*Exercise aim*
Copy all lines below containing "AddFile".

(Records from a data source)
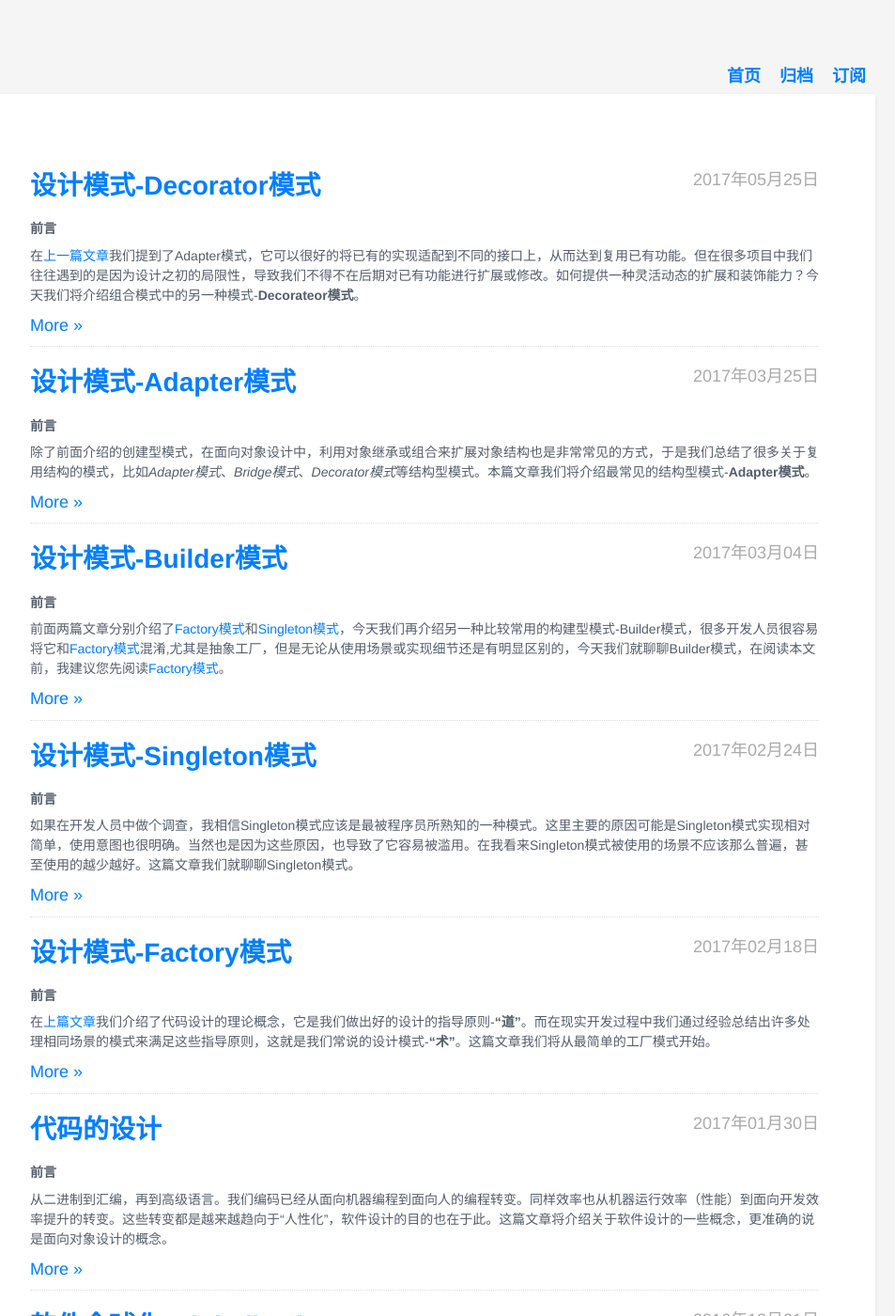
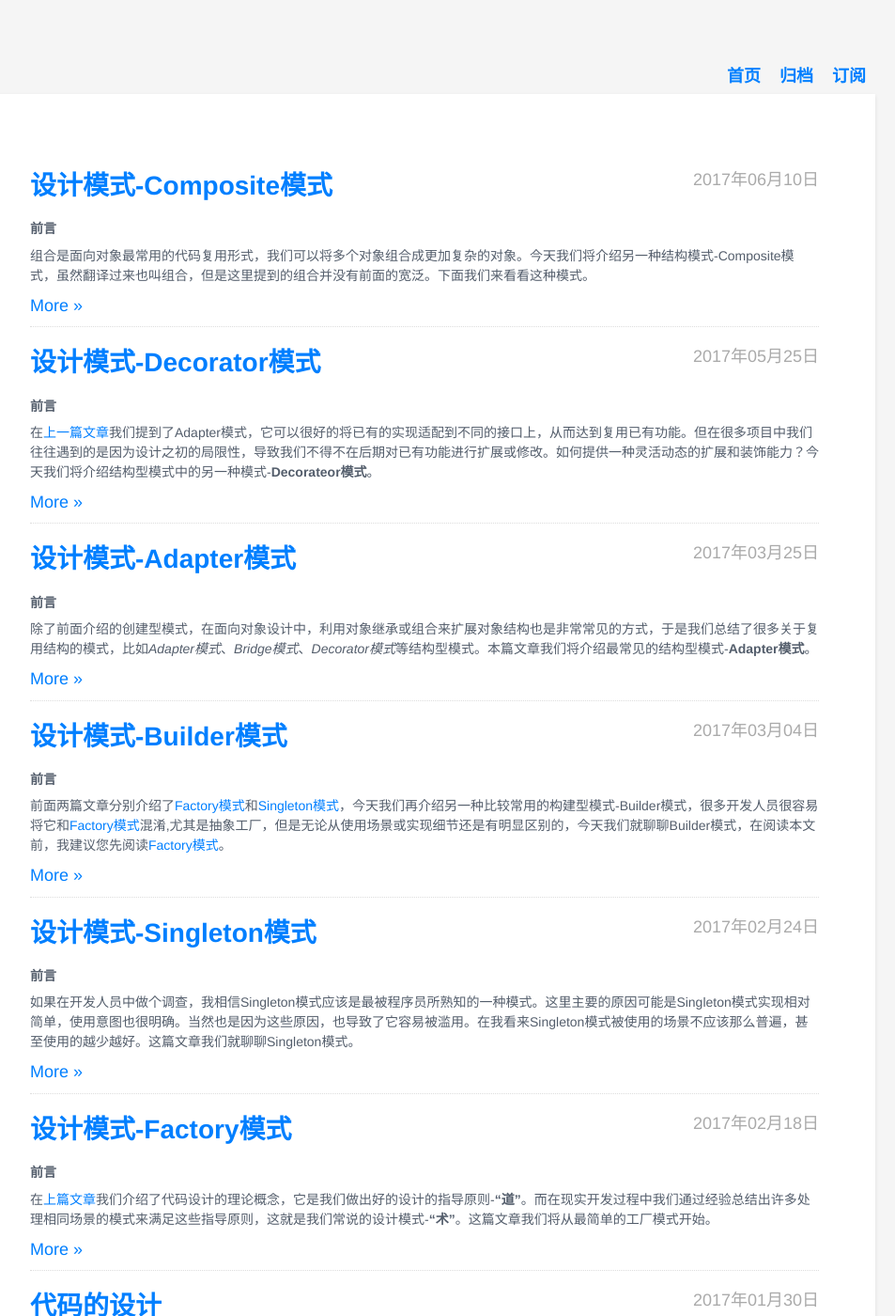
Before and after one commit to qunxi/qunxi.github.io, a Jekyll site: the page built from index.html, in a window 1280 px wide and 1400 px high. Shown: the whole window at 94% size, without its empty margins (188-1141 px from the left). Built offline with Jekyll 4.4.1, drawn with Linux system fonts in a browser that asks for light colours; some of the changed lines change nothing that is shown; some of the changed text lies outside the part shown.

Commit message:
add a new post of blog

````diff
--- a/_posts/2017-05-25-design-pattern-decorator.md
+++ b/_posts/2017-05-25-design-pattern-decorator.md
@@ -8,12 +8,12 @@ description: ""
 comments : true
 categories:
 tags:
-- 工程
-- 基础
+- 设计
+- 模式
 ---
 # 前言
 
-在[上一篇文章](https://qunxi.github.io/2017/03/25/design-pattern-adapter.html)我们提到了Adapter模式，它可以很好的将已有的实现适配到不同的接口上，从而达到复用已有功能。但在很多项目中我们往往遇到的是因为设计之初的局限性，导致我们不得不在后期对已有功能进行扩展或修改。如何提供一种灵活动态的扩展和装饰能力？今天我们将介绍组合模式中的另一种模式-**Decorateor模式**。
+在[上一篇文章](https://qunxi.github.io/2017/03/25/design-pattern-adapter.html)我们提到了Adapter模式，它可以很好的将已有的实现适配到不同的接口上，从而达到复用已有功能。但在很多项目中我们往往遇到的是因为设计之初的局限性，导致我们不得不在后期对已有功能进行扩展或修改。如何提供一种灵活动态的扩展和装饰能力？今天我们将介绍结构型模式中的另一种模式-**Decorateor模式**。
 
 <!--more-->
 
--- /dev/null
+++ b/_posts/2017-06-10-design-pattern-composite.md
@@ -0,0 +1,244 @@
+---
+author: qunxi
+create: 2017-06-07 18:43+08:00
+update: 2017-06-07 18:43+08:00
+layout: page
+title: "设计模式-Composite模式"
+description: ""
+comments : true
+categories:
+tags:
+- 设计
+- 模式
+---
+
+# 前言
+
+组合是面向对象最常用的代码复用形式，我们可以将多个对象组合成更加复杂的对象。今天我们将介绍另一种结构模式-Composite模式，虽然翻译过来也叫组合，但是这里提到的组合并没有前面的宽泛。下面我们来看看这种模式。
+<!--more-->
+
+# 1. 树形组合
+
+在现实世界中，事物组合关系错综复杂很难找到唯一的规律或模式来描述它们。但是我们可以根据不同组合的自身特点，将它们归纳成不同的种类，比如线性的序列、非线性的图、树等组合方式。 而Composite模式就是用来处理树形结构的。
+
+下面我们来看下树形结构的定义：
+
+ > 树形结构是一种层次的嵌套结构。 一个树形结构的外层和内层有相似的结构， 所以这种结构多可以递归的表示
+
+在现实世界中树形结构随处可见，它已经成为归纳分类的重要工具，比如企业组织架构、数据组织方式(XML)、思维导图等，都是树形结构的抽象。
+
+在使用计算机时我们习惯将内容或功能相关的文件放在同一个的目录下，然后再将相关目录包含在一个更大主题的目录下，这样不仅方便查找，更重要的是它符合人类记忆习惯-人总是喜欢用归纳的方式辅助记忆。下面我们将简化后的文件系统设计如下：
+
+```
+public abstract class File
+{
+    public long FileId{get; private set;}
+    public abstract void Open();
+    public abstract void Close();
+}
+
+public class BinaryFile ：File{
+    ...
+}
+
+public class TextFile : File{
+    ...
+}
+
+public class Folder
+{
+    ...
+
+    public void AddFile(File file){
+        _files.Add(file);
+    }
+
+    public void RemoveFile(File file){
+        _files.Remove(file);
+    }
+
+    public int GetFilesCount(){
+        return _files.Count;
+    }
+
+    private List<File> _files;
+}
+```
+
+在上面的例子中，**Folder**和**File**是独立的对象，**Folder**更像是管理**File**的容器。不要忘了**Folder**是可以自包含的，那么这个时候我们就要对**Folder**和**File**做区别处理。下面是是对**Folder**类的进一步扩展。
+
+```
+public class Folder{
+    ...
+    public void AddFolder(Folder folder){
+        _childFolders.Add(folder);
+    }
+
+    public vid RemoveFolder(Folder folder){
+        _childFolders.Remove(folder);
+    }
+
+    public int GetFilesCount()
+    {
+        int count = _files.Count;
+
+        foreach(var folder in _childFolders){
+            count += folder.GetFilesCount();
+        }
+        return count;
+    }
+
+    private List<Folder> _childFolders;
+    ...
+}
+```
+我们添加了额外的目录处理函数和成员变量，看上去好像很完美，但是我们必须看到是因为我们的例子比较简单，如果文件和目录还有其他的行为操作，那么**Folder**类将变得更加复杂。下面我们看看Composite模式如何解决之一问题的。
+
+
+# 2. Composite模式的重构
+
+在开始重构之前我们先看看Composite模式的定义：
+
+> 将对象组合成树形结构以表示**部分-整体的层次结构**。 Composite使得用户对单个对象和组合对象的**使用具有一致性**。
+
+根据定义，我们提取出前面例子中符合Composite模式的特点：
+
+1. 整体部分的树形层次结构：`GetFilesCount`函数的递归调用体现了Folder和File的嵌套层次关系
+2. 整体部分的行为一致性： Folder和File拥有相识的行为操作，比如`Open`、`Close`等。
+
+下面我们将**File**提取成一个抽象基类。这样我们就不需要在**Folder**中区别处理目录和文件两种成员。
+
+```
+public abstract class File
+{
+    public long FileId{get; private set;}
+    public abstract void Open();
+    public abstract void Close();
+}
+
+public class TextFile : File{
+    ...
+}
+
+public class BinaryFile : File{
+    ...
+}
+
+class Folder : File{
+    ...
+
+    public void  AddFile(File file){
+        _files.Add(file);
+    }
+
+    public void RemoveFile(File file){
+        _file.Remove(file);
+    }
+
+    public int GetFilesCount()
+    {
+        int count = 0;
+        foreach(File file in _files){
+            Folder folder = file as Folder;
+            if(folder != null){
+               count += file.GetFilesCount();
+            }
+            else{
+                ++count;
+            }
+        }
+        return count;
+    }
+
+    private List<File> _files;
+}
+```
+
+# 3. Composite模式的透明性处理
+
+上面的例子中，**Folder**类不再区分添加、删除的是文件还是目录，而且因为文件和目录都是继承自同一个抽象类**File**，所以**Folder**类也不再需要维护两份数据。但是在使用过程中我们还是发现很多地方我们需要分别处理文件和目录，比如客户在获得**File**引用时，我们需要单独的判断这个基类的具体事例是否是**Folder**对象，然后决定是否可以添加或删除文件。同样在`GetFilesCount`函数中我们以if条件区分了**Folder**和**File**的不同行为。
+
+客户代码如下：
+
+```
+static void Main(){
+    List<File> files = new List<File>();
+
+    Folder folder = new Folder();
+    File targetFile = new BinaryFile();
+    folder.AddFile(targetFile);
+
+    files.Add(folder);
+    files.Add(new TextFile());
+
+    // 删除所有文件夹下的指定文件
+    foreach(var file in files){
+        var folder = file as Folder;
+        if(folder != null){
+            folder.RemoveFile(targetFile);
+        }
+    }
+}
+```
+
+如何做到具体对象对客户来说更加透明？答案就在Composite的定义中，我们要做到不同层次对象的使用一致性，不论是目录还是文件。下面我们将`AddFile`、`RemoveFile`和`GetFilesCount`函数移到抽象类中，虽然这些函数对于文件来说好像有些不合理（文件如何添加文件...），但是有时默认的**空**行为，也未曾不是一个好的方法，因为一致的行为使得处理更加简单，而空方法也为带来任何的副作用。下面是Composite模式透明处理方式：
+
+```
+public abstract class File{
+    public long FileId{get; private set;}
+    public abstract void Open();
+    public abstract void Close();
+    public virtual void AddFile(File file){
+        return;
+    }
+    public virtual void RemoveFile(File file){
+        return;
+    }
+    public virtual int GetFilesCount(){
+        return 0;
+    }
+}
+
+public Folder : File{
+    public void  AddFile(File file){
+        _files.Add(file);
+    }
+
+    public void RemoveFile(File file){
+        _file.Remove(file);
+    }
+
+    public int GetFilesCount(){
+        int count = 0;
+        foreach(var file in _files){
+            count += file.GetFilesCount();
+        }
+        return count;
+    }
+}
+
+public static void Main(){
+
+    List<File> files = new List<File>();
+
+    Folder folder = new Folder();
+    File targetFile = new BinaryFile();
+    folder.AddFile(targetFile);
+
+    files.Add(folder);
+    files.Add(new TextFile());
+
+    // 删除所有文件夹下的指定文件
+    foreach(var file in files){
+        file.RemoveFile(targetFile);
+    }
+}
+```
+
+![composite pattern](/post-images/2017_6_18_composite_pattern.png)
+
+现在代码使用更加简单了，没有了任何的`if`判断。客户在也不需要区分**Folder**还是**File**。当然任何的便利都不可能是免费的，它必须牺牲一些条件作为交换。比如抽象基类行为定义的膨胀；还有出于安全考虑，有些约束性的条件如果用户调用了，系统需要给出警告或提示，那么上面的空行为，显然是不满足需求的。所以设计其实就是一个平衡的过程，它没有对错，只有适不适合当前的场景。
+
+# 后记
+
+Composite模式在类图结构上和[Decorator模式](https://qunxi.github.io/2017/05/25/design-pattern-decorator.html)非常相似，但是它们的目的完全不同。Decorator模式是为了在不添加新继承类的情况下动态给对象添加新的功能和职责。而Compsoite模式更强调的是嵌套层次对象统一的处理方式。
````
Also changed, not shown: post-images/2017_5_25_decorator_pattern.png, post-images/2017_6_18_composite_pattern.png (added).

*Solved exercise*
+    public void AddFile(File file){
+    public void  AddFile(File file){
+    folder.AddFile(targetFile);
+如何做到具体对象对客户来说更加透明？答案就在Composite的定义中，我们要做到不同层次对象的使用一致性，不论是目录还是文件。下面我们将`AddFile`、`RemoveFile`和`GetFilesCount`函数移到抽象类中，虽然这些函数对于文件来说好像有些不合理（文件如何添加文件...），但是有时默认的**空**行为，也未曾不是一个好的方法，因为一致的行为使得处理更加简单，而空方法也为带来任何的副作用。下面是Composite模式透明处理方式：
+    public virtual void AddFile(File file){
+    public void  AddFile(File file){
+    folder.AddFile(targetFile);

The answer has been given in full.